- _Task objective_: Lines with the word "start" are the ones wanted. Copy each of them from the entries below.

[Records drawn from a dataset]
______________________________

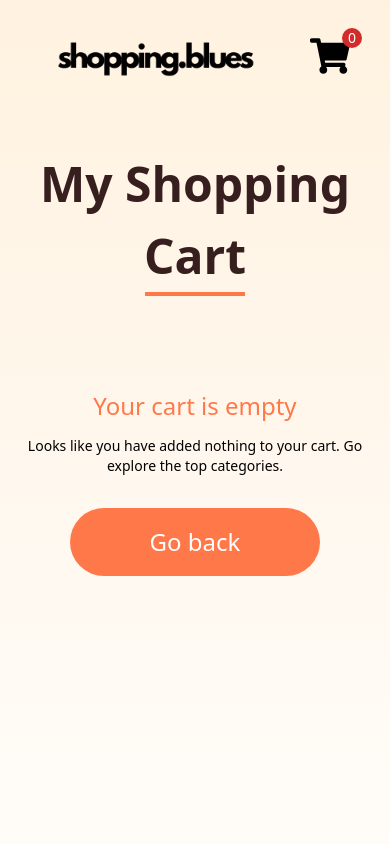
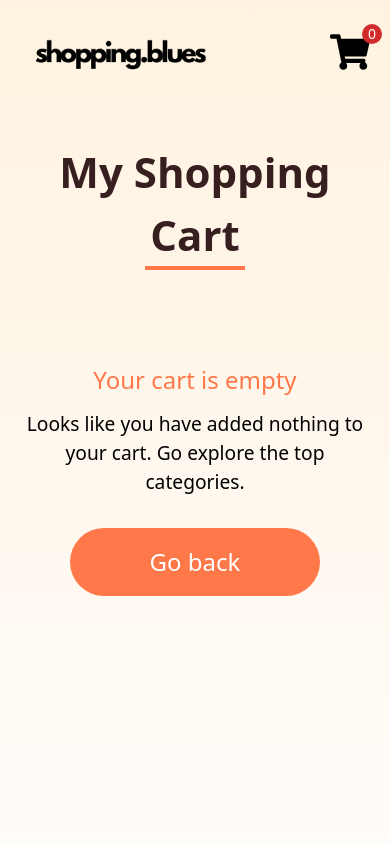
Before and after one commit to Suman373/shopping_blues, a React (Vite) app: page /cart in a window 390 px wide. Shown: the top 844 px of the page. Built offline with nearby package versions, Linux system fonts and the light colour scheme.

Commit message:
fix:banner responsiveness

```diff
--- a/src/components/Navbar.jsx
+++ b/src/components/Navbar.jsx
@@ -12,8 +12,8 @@ const Navbar = () => {
   }, [state]);
 
   return (
-    <nav className='w-screen px-10 py-6 flex items-center justify-between'>
-      <Link to="/"><img src={Logo} className='h-16' alt="logo" /></Link>
+    <nav className='w-screen px-5 md:px-8 lg:px-10 py-6 flex items-center justify-between'>
+      <Link to="/"><img src={Logo} className='h-14 md:h-16' alt="logo" /></Link>
       <ul className='w-fit flex items-center justify-start gap-2 text-md'>
         <Link to="/cart" className='text-lg relative' ><FaShoppingCart /> <span className='absolute bg-red h-5 w-5 rounded-full text-sm flex flex-1 items-center justify-center text-white -top-2 -right-3'>{cartLen}</span></Link>
       </ul>
--- a/src/index.css
+++ b/src/index.css
@@ -13,6 +13,6 @@ html{
     overflow-x: hidden;
 }
 body{
-    background: linear-gradient(to bottom, #fff2e0, white);
-    /* background: red; */
+    /* background: linear-gradient(to bottom, #fff2e0, white); */
+    background: orange;
 }
--- a/src/pages/Cart.jsx
+++ b/src/pages/Cart.jsx
@@ -25,7 +25,7 @@ const Cart = () => {
 
     return (
         <div className='min-h-screen mt-4 p-5'>
-            <h1 className='font-bold text-center text-dark-brown text-[48px] md:text-xl' id='sponsors'>My Shopping Cart</h1>
+            <h1 className='font-bold text-center text-dark-brown text-[42px] md:text-xl' id='sponsors'>My Shopping Cart</h1>
             <div className='h-1 w-[100px] md:w-[400px] bg-orange text-center mx-auto mb-20'></div>
             {/* cart items */}
             <section className='flex flex-col items-center justify-start gap-2'>
@@ -36,7 +36,7 @@ const Cart = () => {
                     :
                     <div>
                         <p className='text-md text-orange text-center m-3'>Your cart is empty</p>
-                        <p className='text-sm text-center'>Looks like you have added nothing to your cart. Go explore the top categories.</p>
+                        <p className='text-base md:text-md text-center'>Looks like you have added nothing to your cart. Go explore the top categories.</p>
                     </div>
                 }
             </section>
--- a/src/pages/Home.jsx
+++ b/src/pages/Home.jsx
@@ -63,18 +63,15 @@ const Home = () => {
                 <img className='h-60 w-fit fixed right-0' src={confettiGIF} />
             </div>}
             {/* Banner */}
-            <div className='relative min-h-screen flex flex-col items-center justify-center z-10 '>
-                <img src={tshirtImg} className='absolute h-80 top-[60%] left-[5%] z-0 transform -rotate-45 opacity-15' alt="tshirt" />
-                <img src={shoeImg} className='absolute h-60 top-[50%] right-[5%] z-0 transform rotate-45 opacity-15' alt="shoe" />
-                <h1 className='font-bold text-dark-brown text-[52px] md:text-xl lg:text-xxl'>Shopping.Blues</h1>
+            <div className='relative min-h-screen flex flex-col items-center justify-center z-10 px-4 md:px-8 '>
+                <h1 className='font-bold text-dark-brown text-[42px] md:text-xl lg:text-xxl'>Shopping.<span className='text-black'>Blues</span></h1>
                 <p className='text-md md:text-lg text-center my-2 font-semibold text-dark-brown'>Find the best products at best prices</p>
-                <p className='text-md md:text-lg text-center text-light-brown font-semibold'>Discover Deals That Dazzle and Savings That Shine.</p>
-                <p className='text-md md:text-lg text-center text-light-brown font-semibold'>Your Ultimate Shopping Destination Awaits!</p>
+                <p className='text-base md:text-lg text-center text-light-brown font-semibold'>Discover deals that dazzle and savings that shine.</p>
                 <a href="#products" className="my-8 border-2 border-black px-10 py-3 rounded-[40px] font-semibold text-center">
                     See Products
                 </a>
                 <h3 className='text-md text-light-brown m-2 font-bol'>Why us?</h3>
-                <div className='min-w-fit p-4 grid grid-cols-2 md:grid-cols-4 gap-4 my-3'>
+                <div className='min-w-fit p-4 grid grid-cols-2 md:grid-cols-4 place-content-center gap-4 my-3'>
                     {
                         whyUsPoints.map((item,index)=>
                             <div className='flex items-center justify-start gap-2 text-dark-brown' key={index}>
@@ -87,7 +84,7 @@ const Home = () => {
             </div>
             {/* Products */}
             <section className='min-h-[100vh] flex flex-col items-center justify-center py-10 '>
-                <h1 className='font-bold text-dark-brown text-center text-[52px] md:text-xl mx-10' id='products'>Our Products</h1>
+                <h1 className='font-bold text-dark-brown text-center text-[42px] md:text-xl mx-10' id='products'>Our Products</h1>
                 <div className='h-1 w-[100px] md:w-[400px] bg-orange text-center mx-auto mb-20'></div>
                 <div className='grid grid-cols-1 md:grid-cols-2 xl:grid-cols-4 gap-4'>
                     {
@@ -110,7 +107,7 @@ const Home = () => {
             </section>
             {/* Sponsors */}
             <section className='min-h-[100vh] flex flex-col items-center justify-center py-10'>
-                <h1 className='font-bold text-dark-brown text-center text-[52px] md:text-xl mx-10' id='sponsors'>Our Sponsors</h1>
+                <h1 className='font-bold text-dark-brown text-center text-[42px] md:text-xl mx-10' id='sponsors'>Our Sponsors</h1>
                 <div className='h-1 w-[100px] md:w-[400px] bg-orange text-center mx-auto mb-20'></div>
                 <div className='min-h-fit flex flex-wrap items-start justify-center p-3 m-4 gap-2'>
                   {sponsors?.map((item,index)=><span className='text-xl lg:text-xxl p-2 text-gray-dark'>{item}</span>)}
--- a/tailwind.config.js
+++ b/tailwind.config.js
@@ -11,6 +11,7 @@ export default {
         'xl':'5rem',
         'lg':'2.5rem',
         'md':'1.5rem',
+        'base':'1.2rem',
         's':'1rem'
       },
     },
```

______________________________

- _Task response_:
       <ul className='w-fit flex items-center justify-start gap-2 text-md'>
             <section className='flex flex-col items-center justify-start gap-2'>
                             <div className='flex items-center justify-start gap-2 text-dark-brown' key={index}>
                 <div className='min-h-fit flex flex-wrap items-start justify-center p-3 m-4 gap-2'>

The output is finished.